YOUR GOAL: Going through the data below, copy out each line where the word "html" shows up.

Detected change data:
# # #

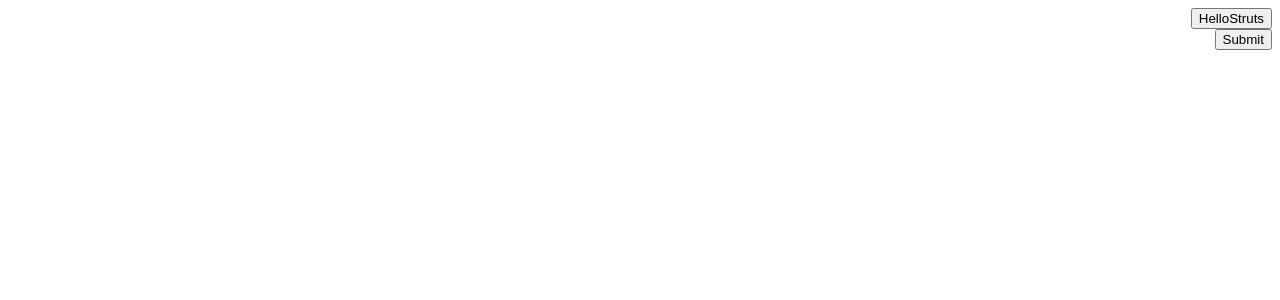
Repository: gjp373/test
Page: http://localhost/WebProj/index.jsp
The author's editor kept a copy of each file at every save. The page is drawn from the files as they stood at one save, then again after the next save.
The browser window is 1280 px wide. The pictures show the whole page.
The page is served by Tomcat 9. Other server files are loaded and not shown.

Above is the page before, as saved 2018-03-15 02:03:03.

### WebProj/WebContent/index.jsp
<%@ page language="java" contentType="text/html; charset=UTF-8"
    pageEncoding="UTF-8"%>
<%@ taglib prefix="s" uri="/struts-tags" %>

<!DOCTYPE html>
<html>
<head>
<meta charset="UTF-8">
<title>INDEX</title>
</head>

<body>


  <form action="HelloStrutsAction">
    <s:submit value="HelloStruts"/>
  </form>

  <form action="WelcameAction">
    <s:submit valiue="Welcame"/>
  </form>





</body>
</html>

After the next save:
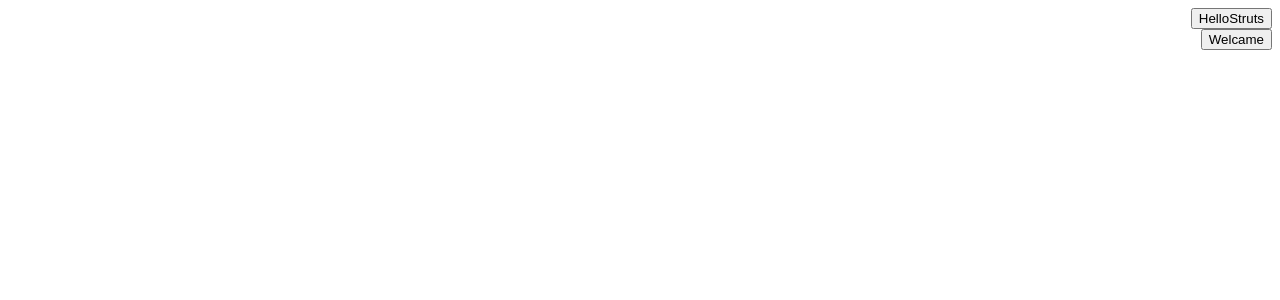
Saved 10 s later.
--- a/WebProj/WebContent/index.jsp
+++ b/WebProj/WebContent/index.jsp
@@ -17,7 +17,7 @@
   </form>
 
   <form action="WelcameAction">
-    <s:submit valiue="Welcame"/>
+    <s:submit value="Welcame"/>
   </form>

# # #

SOLUTION TO THIS PROBLEM:
<%@ page language="java" contentType="text/html; charset=UTF-8"
<!DOCTYPE html>
<html>
</html>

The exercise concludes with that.